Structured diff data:
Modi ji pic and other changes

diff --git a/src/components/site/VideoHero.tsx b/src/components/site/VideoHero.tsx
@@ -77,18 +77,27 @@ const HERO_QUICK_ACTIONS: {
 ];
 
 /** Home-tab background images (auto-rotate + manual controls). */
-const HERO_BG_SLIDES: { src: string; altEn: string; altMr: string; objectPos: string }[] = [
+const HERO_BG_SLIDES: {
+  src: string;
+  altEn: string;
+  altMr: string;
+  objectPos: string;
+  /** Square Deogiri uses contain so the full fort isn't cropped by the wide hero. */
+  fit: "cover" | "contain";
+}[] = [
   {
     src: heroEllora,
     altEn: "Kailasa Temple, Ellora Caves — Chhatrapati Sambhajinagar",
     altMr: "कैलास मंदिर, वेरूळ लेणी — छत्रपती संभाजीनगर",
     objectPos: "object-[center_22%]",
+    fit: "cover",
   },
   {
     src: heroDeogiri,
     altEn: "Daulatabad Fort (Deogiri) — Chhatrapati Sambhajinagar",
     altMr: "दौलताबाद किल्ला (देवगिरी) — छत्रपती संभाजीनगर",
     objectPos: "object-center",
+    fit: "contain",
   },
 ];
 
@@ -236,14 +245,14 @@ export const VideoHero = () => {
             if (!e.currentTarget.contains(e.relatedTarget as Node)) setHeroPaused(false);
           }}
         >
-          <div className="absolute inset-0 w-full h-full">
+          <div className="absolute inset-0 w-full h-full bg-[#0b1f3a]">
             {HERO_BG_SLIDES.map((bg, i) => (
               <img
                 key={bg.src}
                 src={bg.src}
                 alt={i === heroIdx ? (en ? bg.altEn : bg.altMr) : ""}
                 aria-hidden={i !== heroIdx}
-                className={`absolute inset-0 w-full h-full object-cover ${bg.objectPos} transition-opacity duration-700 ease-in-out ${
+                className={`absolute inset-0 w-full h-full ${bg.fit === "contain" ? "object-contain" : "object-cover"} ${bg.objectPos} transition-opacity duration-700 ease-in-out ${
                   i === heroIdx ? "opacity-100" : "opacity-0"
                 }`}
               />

==

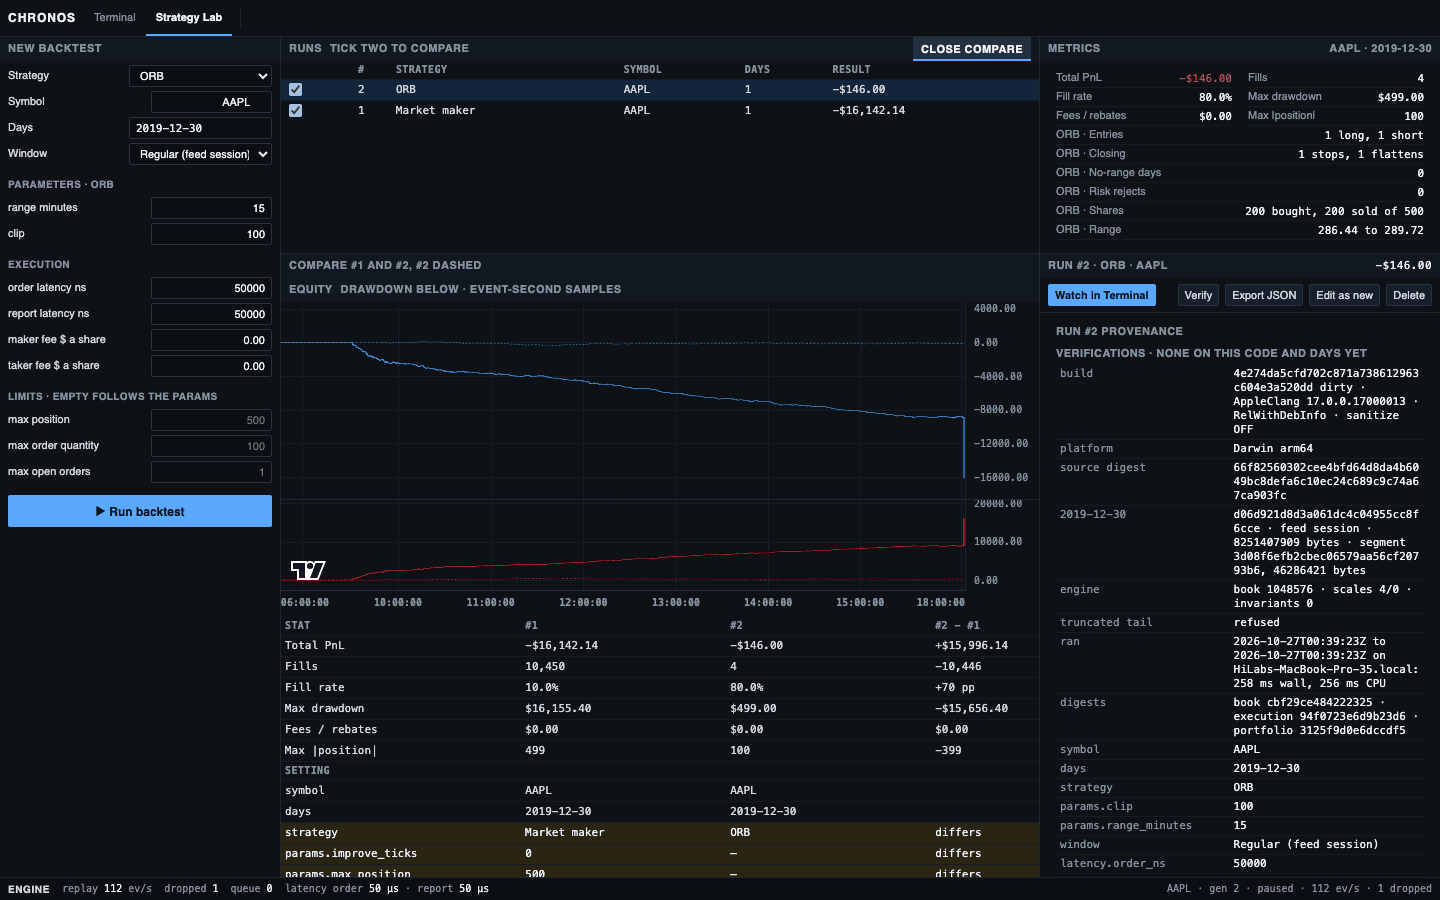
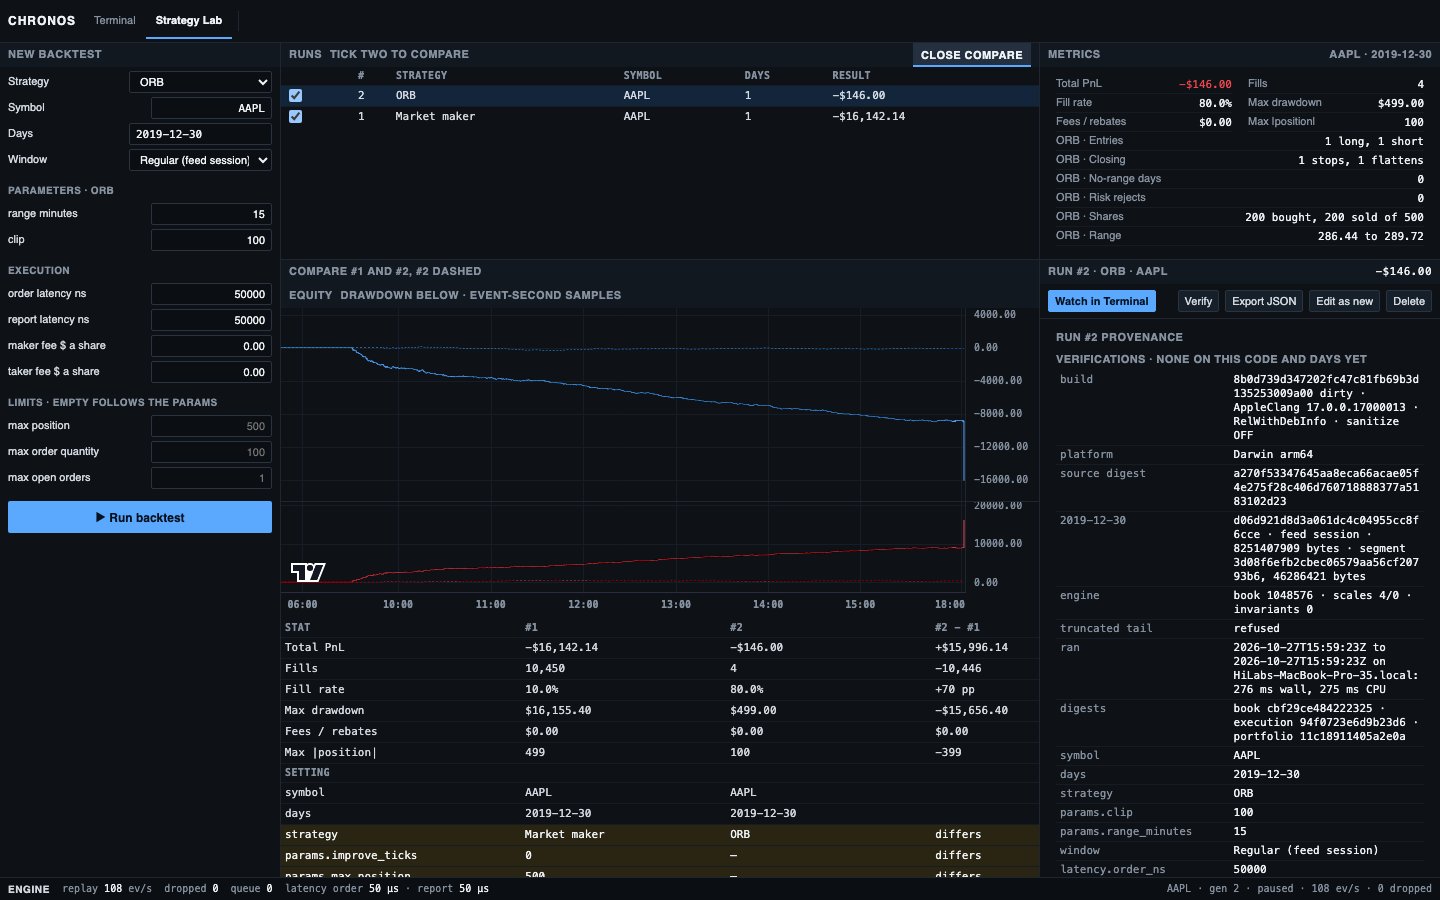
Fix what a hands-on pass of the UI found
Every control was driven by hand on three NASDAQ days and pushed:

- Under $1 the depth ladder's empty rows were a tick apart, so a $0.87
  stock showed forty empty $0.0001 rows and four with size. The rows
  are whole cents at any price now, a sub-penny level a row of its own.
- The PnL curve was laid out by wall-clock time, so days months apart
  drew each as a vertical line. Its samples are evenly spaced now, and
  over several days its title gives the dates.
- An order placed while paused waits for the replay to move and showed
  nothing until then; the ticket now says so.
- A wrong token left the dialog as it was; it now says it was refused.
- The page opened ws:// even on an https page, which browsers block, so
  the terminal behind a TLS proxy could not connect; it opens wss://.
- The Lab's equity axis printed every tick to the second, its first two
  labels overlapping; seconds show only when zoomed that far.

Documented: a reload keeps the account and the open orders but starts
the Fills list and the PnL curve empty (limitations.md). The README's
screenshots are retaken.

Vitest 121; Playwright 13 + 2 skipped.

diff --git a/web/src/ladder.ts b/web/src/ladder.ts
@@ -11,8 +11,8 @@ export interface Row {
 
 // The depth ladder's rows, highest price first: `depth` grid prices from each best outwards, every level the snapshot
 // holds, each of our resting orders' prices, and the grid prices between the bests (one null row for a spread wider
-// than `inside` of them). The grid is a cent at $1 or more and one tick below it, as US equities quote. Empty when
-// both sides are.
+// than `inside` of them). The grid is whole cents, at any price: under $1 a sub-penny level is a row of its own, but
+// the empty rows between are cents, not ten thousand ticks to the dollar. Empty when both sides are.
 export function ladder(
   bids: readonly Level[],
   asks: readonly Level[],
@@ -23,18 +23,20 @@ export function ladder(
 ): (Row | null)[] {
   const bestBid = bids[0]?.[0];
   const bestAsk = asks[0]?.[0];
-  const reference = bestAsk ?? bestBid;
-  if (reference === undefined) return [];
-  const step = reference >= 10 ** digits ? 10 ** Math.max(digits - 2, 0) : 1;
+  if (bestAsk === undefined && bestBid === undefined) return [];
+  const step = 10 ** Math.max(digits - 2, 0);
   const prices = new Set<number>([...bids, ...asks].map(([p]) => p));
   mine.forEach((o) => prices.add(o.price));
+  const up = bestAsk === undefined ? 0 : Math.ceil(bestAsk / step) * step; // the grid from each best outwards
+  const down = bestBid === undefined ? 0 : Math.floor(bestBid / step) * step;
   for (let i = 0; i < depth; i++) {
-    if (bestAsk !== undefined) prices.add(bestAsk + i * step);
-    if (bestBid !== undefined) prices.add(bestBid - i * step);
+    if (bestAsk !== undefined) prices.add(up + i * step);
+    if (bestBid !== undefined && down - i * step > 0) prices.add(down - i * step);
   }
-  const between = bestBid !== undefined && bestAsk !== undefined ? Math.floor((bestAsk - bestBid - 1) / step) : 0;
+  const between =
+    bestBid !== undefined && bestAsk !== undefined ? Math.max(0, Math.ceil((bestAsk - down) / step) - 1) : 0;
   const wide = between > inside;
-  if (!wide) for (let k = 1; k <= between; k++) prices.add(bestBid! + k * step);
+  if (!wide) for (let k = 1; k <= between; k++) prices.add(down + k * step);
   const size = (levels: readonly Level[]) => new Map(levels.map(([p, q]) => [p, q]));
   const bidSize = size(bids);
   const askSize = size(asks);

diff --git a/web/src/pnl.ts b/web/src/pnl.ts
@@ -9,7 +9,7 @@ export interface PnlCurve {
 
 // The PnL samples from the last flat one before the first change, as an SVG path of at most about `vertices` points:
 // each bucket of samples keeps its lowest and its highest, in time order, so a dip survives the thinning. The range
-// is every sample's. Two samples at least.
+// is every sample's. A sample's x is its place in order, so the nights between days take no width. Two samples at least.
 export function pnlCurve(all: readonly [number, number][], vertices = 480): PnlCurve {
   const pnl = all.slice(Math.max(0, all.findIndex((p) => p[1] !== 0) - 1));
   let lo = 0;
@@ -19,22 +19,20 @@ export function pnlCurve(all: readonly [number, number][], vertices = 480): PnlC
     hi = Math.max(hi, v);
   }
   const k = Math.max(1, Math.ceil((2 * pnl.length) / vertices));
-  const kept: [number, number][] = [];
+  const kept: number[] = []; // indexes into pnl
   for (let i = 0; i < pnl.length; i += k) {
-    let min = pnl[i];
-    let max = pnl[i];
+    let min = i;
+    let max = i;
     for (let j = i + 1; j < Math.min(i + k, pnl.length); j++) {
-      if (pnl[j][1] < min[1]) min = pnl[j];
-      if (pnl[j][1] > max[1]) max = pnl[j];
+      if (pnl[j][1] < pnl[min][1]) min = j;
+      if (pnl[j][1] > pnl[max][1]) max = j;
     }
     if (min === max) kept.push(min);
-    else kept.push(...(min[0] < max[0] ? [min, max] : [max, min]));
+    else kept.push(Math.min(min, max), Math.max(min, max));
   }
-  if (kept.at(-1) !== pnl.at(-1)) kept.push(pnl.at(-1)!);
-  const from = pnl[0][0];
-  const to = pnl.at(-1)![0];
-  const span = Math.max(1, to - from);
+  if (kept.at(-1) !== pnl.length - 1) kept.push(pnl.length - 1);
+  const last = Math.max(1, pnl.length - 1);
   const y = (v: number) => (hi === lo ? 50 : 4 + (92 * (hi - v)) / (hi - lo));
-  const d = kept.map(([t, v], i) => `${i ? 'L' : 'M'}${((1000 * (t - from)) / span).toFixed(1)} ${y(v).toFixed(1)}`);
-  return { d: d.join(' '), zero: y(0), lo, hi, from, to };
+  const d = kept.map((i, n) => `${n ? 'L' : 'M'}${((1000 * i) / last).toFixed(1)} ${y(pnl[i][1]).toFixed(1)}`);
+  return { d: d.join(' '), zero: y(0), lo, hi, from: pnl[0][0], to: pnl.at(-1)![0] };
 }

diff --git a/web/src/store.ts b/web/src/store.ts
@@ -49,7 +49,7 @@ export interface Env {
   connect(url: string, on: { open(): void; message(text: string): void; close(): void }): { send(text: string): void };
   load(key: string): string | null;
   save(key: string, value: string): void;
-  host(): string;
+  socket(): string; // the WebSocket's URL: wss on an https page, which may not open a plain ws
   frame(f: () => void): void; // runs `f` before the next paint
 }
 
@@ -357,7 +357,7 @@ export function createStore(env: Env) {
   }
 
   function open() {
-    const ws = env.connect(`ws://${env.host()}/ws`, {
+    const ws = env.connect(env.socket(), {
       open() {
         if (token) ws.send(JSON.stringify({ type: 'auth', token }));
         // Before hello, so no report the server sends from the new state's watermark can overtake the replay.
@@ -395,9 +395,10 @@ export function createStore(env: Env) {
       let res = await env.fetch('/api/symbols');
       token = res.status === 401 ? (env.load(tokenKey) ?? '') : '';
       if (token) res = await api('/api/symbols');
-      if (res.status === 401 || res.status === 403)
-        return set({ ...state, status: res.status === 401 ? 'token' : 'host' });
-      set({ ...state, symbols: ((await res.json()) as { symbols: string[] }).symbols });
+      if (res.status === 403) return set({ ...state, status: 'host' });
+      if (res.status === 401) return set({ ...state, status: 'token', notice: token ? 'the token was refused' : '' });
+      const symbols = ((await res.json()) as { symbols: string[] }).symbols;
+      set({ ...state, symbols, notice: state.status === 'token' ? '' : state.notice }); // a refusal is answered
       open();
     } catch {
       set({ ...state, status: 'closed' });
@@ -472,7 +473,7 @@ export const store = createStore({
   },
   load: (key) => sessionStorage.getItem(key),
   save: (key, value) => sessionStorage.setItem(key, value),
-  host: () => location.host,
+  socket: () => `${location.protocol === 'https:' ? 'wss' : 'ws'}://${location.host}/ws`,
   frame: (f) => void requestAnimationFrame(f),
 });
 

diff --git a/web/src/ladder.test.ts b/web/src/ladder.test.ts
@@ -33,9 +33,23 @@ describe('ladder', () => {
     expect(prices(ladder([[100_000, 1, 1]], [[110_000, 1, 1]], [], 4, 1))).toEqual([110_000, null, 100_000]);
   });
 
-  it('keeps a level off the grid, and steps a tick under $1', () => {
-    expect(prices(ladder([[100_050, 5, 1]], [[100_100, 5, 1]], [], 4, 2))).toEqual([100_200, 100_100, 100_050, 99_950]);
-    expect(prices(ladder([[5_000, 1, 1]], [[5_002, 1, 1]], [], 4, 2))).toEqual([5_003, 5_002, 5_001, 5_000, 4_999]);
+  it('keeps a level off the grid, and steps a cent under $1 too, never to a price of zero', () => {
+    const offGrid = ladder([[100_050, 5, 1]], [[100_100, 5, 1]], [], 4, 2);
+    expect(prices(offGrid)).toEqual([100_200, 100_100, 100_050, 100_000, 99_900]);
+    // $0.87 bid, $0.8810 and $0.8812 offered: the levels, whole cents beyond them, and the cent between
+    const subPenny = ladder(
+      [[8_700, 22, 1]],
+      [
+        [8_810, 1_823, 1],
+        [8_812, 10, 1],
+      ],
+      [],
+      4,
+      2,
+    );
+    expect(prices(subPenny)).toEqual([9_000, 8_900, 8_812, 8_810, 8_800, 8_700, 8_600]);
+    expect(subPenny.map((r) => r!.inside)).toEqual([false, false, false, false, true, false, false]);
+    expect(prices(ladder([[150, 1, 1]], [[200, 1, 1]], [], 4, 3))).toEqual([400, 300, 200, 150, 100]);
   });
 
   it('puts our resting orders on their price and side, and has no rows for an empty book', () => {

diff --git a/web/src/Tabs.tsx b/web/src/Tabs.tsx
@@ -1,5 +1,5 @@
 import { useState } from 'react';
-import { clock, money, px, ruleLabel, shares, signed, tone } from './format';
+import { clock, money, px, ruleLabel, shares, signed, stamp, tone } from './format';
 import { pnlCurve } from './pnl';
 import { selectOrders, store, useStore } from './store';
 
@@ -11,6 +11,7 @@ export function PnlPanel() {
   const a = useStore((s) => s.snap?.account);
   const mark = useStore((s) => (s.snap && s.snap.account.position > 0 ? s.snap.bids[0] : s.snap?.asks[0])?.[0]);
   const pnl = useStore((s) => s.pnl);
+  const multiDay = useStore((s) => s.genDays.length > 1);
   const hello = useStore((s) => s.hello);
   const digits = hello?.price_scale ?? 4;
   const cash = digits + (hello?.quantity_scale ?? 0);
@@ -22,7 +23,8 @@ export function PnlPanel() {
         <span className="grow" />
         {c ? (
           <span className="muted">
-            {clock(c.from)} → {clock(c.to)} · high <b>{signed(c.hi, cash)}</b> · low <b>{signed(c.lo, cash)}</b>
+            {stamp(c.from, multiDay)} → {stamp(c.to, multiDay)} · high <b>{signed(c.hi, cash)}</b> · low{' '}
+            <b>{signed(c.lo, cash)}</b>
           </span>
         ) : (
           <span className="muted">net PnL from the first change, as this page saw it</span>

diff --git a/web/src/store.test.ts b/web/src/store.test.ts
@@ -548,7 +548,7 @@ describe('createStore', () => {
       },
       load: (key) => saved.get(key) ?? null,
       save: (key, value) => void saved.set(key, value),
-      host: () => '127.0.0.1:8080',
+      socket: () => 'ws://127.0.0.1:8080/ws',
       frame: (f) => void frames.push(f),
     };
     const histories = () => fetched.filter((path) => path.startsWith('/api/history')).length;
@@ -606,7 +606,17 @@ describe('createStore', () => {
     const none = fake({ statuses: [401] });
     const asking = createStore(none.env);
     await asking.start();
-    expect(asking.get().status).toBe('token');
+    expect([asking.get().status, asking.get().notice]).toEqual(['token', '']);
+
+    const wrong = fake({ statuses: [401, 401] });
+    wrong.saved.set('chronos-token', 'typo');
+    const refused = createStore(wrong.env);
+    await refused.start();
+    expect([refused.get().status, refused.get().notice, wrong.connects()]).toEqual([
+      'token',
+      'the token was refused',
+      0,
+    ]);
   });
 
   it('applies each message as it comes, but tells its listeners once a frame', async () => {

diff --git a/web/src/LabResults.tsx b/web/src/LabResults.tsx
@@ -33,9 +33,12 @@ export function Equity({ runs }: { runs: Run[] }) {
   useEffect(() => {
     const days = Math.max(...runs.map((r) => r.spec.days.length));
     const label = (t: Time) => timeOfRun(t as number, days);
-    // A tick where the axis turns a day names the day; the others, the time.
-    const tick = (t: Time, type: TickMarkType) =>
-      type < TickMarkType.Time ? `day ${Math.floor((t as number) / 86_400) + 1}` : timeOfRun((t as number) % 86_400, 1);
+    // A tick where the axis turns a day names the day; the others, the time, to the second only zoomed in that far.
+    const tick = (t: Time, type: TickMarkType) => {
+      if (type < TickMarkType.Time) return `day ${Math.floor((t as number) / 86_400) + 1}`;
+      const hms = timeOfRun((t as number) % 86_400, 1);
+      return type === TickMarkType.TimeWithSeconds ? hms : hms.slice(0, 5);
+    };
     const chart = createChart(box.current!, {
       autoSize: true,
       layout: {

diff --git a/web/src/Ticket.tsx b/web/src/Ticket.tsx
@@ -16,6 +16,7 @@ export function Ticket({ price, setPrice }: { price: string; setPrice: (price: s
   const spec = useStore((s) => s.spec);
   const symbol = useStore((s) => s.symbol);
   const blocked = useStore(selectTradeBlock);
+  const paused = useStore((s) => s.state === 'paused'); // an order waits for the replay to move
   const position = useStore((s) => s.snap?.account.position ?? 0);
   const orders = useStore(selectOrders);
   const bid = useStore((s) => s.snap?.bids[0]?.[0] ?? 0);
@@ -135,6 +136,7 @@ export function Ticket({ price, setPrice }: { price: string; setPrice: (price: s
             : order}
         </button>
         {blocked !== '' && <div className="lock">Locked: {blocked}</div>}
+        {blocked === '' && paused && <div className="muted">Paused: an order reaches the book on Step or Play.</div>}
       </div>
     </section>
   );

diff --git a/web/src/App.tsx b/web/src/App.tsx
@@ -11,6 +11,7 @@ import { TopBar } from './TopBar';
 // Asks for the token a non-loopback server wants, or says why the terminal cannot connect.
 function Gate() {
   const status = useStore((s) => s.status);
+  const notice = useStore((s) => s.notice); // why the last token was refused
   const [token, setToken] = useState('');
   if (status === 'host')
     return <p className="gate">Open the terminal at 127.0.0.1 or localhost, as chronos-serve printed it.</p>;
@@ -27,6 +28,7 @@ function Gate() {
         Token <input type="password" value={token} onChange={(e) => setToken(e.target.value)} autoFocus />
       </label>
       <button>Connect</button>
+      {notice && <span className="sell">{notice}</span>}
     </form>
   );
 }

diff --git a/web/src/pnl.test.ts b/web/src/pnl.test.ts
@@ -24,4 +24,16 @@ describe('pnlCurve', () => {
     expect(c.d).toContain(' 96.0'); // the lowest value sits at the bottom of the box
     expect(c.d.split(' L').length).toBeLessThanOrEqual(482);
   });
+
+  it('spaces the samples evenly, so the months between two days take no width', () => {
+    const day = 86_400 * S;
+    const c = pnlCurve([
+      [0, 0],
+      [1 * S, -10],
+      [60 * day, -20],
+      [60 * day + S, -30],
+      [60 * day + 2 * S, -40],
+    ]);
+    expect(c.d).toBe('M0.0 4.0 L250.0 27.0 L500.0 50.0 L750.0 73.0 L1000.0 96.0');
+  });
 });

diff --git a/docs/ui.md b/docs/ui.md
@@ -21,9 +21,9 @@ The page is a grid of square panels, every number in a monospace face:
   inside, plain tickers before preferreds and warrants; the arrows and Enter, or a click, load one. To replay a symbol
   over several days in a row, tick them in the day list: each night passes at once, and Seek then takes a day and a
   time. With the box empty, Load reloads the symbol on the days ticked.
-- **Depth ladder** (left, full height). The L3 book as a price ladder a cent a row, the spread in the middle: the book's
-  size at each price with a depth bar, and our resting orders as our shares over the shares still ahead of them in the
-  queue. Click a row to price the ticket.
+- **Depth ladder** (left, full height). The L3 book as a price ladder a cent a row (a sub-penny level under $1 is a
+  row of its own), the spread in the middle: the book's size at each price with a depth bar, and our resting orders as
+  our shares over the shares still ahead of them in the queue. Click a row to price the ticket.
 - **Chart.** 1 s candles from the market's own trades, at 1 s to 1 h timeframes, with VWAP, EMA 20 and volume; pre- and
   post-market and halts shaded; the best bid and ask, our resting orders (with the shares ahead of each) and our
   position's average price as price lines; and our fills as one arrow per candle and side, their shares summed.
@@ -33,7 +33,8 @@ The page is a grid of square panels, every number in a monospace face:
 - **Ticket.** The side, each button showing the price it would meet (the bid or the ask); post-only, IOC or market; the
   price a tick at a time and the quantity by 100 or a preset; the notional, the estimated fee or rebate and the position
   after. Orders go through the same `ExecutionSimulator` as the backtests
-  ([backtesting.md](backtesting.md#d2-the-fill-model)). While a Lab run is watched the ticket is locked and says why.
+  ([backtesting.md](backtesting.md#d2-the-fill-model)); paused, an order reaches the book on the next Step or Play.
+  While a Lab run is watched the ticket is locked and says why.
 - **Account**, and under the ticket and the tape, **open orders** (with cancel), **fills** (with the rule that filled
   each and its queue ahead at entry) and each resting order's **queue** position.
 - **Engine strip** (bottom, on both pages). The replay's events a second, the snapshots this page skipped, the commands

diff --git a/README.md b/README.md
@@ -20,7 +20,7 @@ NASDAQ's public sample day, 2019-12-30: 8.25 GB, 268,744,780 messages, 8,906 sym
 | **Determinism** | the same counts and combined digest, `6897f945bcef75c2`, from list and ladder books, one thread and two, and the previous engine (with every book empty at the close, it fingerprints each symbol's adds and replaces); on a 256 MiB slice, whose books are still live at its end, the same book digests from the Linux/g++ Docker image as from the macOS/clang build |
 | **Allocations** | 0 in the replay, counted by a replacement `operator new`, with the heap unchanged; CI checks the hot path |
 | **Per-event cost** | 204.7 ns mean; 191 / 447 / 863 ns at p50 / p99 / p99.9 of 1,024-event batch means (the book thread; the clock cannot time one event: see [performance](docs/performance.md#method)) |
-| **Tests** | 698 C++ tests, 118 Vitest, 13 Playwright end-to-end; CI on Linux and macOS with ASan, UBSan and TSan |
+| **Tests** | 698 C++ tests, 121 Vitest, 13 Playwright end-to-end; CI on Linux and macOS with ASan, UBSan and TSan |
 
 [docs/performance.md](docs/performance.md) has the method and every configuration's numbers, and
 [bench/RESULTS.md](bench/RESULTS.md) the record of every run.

◆ The problem:
Copy range, inclusive: the line holding "max), Math.max(min, max));" to the line holding "to - from);". Reproduce exactly those lines of the records above and no others.

◆ Answer to the exercise:
+    else kept.push(Math.min(min, max), Math.max(min, max));
   }
-  if (kept.at(-1) !== pnl.at(-1)) kept.push(pnl.at(-1)!);
-  const from = pnl[0][0];
-  const to = pnl.at(-1)![0];
-  const span = Math.max(1, to - from);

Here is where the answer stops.